The Rugby Football League say they are doing all they can to help Crusaders come to terms with yesterday's Engage Super League licensing bombshell, with meetings planned with the Rugby League Players' Association in a bid to resolve the issue of owed monies.
The north Wales club withdrew their licence application at the 11th hour ahead of yesterday's announcement at Old Trafford, meaning their three-year stay in the top flight will come to an end when the current season does.
The decision of club owners Geoff Moss and Ian Roberts was not relayed to the players until a matter of minutes before the announcement, though, prompting a number of them to make furious, expletive-laden statements via Twitter.
Underpinning some of their anger is the fact they are still owed money by the club relating to a pension scheme, and a number of them contacted the RLPA to seek advice.
The RFL have confirmed they are aware of the matter, and are looking for a way they can assist the players.
“Clearly this is a difficult time for everyone at Crusaders as there is a great deal of uncertainty following Tuesday’s announcement,” said chief operating officer Ralph Rimmer.
“We are exploring the option of Crusaders participating in the Co-operative Championship next season and are in constant touch with club officials.
“I contacted the Rugby League Players’ Association at 11.02am on Tuesday morning and have a series of meetings planned over the next few weeks at which we hope to address many of the issues facing the Crusaders players and staff.”
Gareth Thomas, the dual-code legend, is the Crusaders' most high-profile player and he has criticised Moss and Roberts for being on holiday at the time of the announcement, while it is understood the players are furious that Moss and chief executive Rod Findlay recorded interviews explaining the move for the league's official website on Monday night.
Crusaders, bottom of the table, have five fixtures left to fulfil, and doubts had been raised over whether that would happen, with so many players - in an already threadbare squad - disgruntled.
But one of them, Lloyd White, insists they will make it through to September, starting at Wakefield Trinity Wildcats - one of the club's spared by Crusaders' demise - on Sunday.
“We're definitely going to stick it out,” White told BBC Sport.
“We don't have to play for anyone else.

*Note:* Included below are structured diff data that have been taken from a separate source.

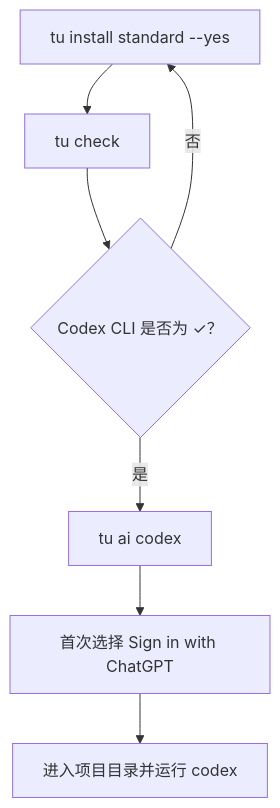
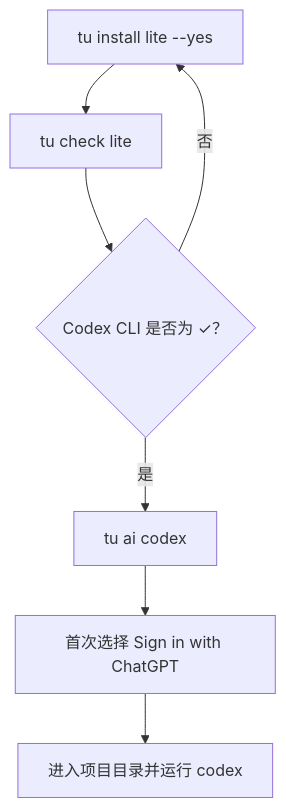
Before and after one commit to cnxutu/tu-devkit: the fourth of 6 diagrams in ai-dev-env-init/docs/overview.md, drawn with Mermaid. The commit also changed other lines of this file and 11 other files, not shown here.

````diff
--- a/ai-dev-env-init/docs/overview.md
+++ b/ai-dev-env-init/docs/overview.md
@@ -135,9 +135,9 @@
 ```mermaid
 flowchart TD
-    A["tu install standard --yes"] --> B["tu check"]
+    A["tu install lite --yes"] --> B["tu check lite"]
     B --> C{"Codex CLI 是否为 ✓？"}
     C -->|"否"| A
     C -->|"是"| D["tu ai codex"]
     D --> E["首次选择 Sign in with ChatGPT"]
     E --> F["进入项目目录并运行 codex"]
 ```
````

We play for ourselves and the fans now.
“I think it would be good for ourselves to go out and try to put a few performances together. It's going to be hard, we all know that.

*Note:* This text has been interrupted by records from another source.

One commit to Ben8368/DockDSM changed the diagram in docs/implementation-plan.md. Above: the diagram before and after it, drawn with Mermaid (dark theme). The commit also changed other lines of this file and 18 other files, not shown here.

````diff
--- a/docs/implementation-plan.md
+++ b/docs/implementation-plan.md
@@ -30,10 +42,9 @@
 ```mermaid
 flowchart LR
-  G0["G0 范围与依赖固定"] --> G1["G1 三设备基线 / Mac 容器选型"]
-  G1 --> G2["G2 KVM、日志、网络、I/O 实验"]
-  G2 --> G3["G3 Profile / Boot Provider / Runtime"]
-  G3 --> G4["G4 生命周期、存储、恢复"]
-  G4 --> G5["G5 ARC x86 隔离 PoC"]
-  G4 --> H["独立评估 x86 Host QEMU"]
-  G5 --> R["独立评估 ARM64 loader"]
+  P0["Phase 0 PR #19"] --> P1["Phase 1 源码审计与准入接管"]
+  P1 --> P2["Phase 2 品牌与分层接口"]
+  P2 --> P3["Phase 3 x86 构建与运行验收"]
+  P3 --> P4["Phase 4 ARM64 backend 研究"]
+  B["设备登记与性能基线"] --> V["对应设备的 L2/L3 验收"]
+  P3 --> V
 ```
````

“There are still boys who need to play (to) try to get contracts like myself. Obviously everyone needs to get contracts now.

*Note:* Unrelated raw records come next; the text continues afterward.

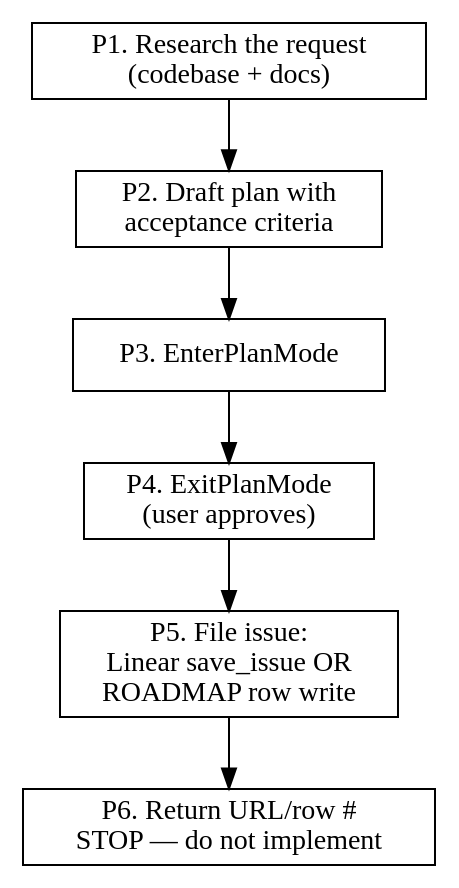
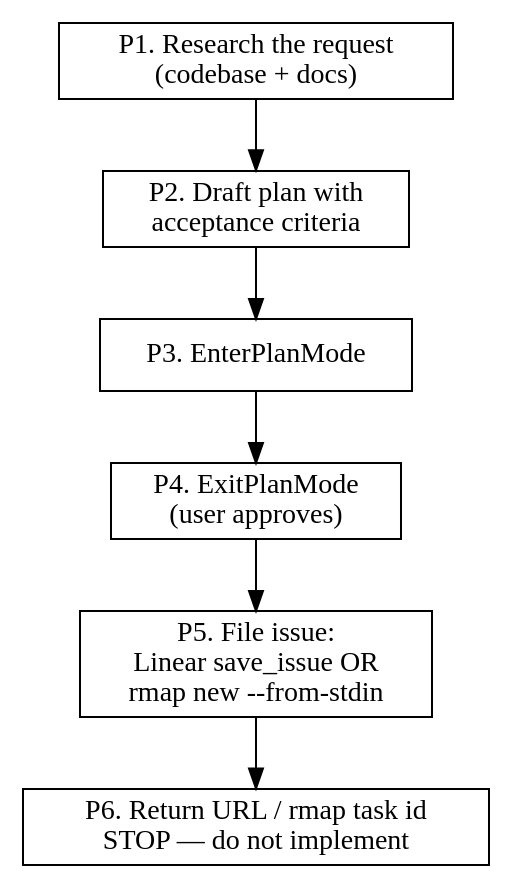
Before and after one commit to ZenHive/claude-marketplace-elixir: the first of 2 diagrams in plugins/task-driver/skills/task-driver/SKILL.md, drawn with Graphviz. The commit also changed other lines of this file and 21 other files, not shown here.

Commit message:
Make rmap the standard roadmap substrate; migrate ROADMAP.md → roadmap/tasks.toml

````diff
--- a/plugins/task-driver/skills/task-driver/SKILL.md
+++ b/plugins/task-driver/skills/task-driver/SKILL.md
@@ -58,15 +60,15 @@
 ```dot
 digraph task_driver_plan_and_file {
   rankdir=TB;
   node [shape=box];
 
   research [label="P1. Research the request\n(codebase + docs)"];
   draft    [label="P2. Draft plan with\nacceptance criteria"];
   plan     [label="P3. EnterPlanMode"];
   exit     [label="P4. ExitPlanMode\n(user approves)"];
-  file     [label="P5. File issue:\nLinear save_issue OR\nROADMAP row write"];
-  handoff  [label="P6. Return URL/row #\nSTOP — do not implement"];
+  file     [label="P5. File issue:\nLinear save_issue OR\nrmap new --from-stdin"];
+  handoff  [label="P6. Return URL / rmap task id\nSTOP — do not implement"];
 
   research -> draft -> plan -> exit -> file -> handoff;
 }
 ```
````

“People like myself, Michael Witt, Rhys Hanbury, Ben Flower all signed long-term deals at the club.
“We should be getting paid until the end of the year, but we haven't been promised that. It's all up in the air.”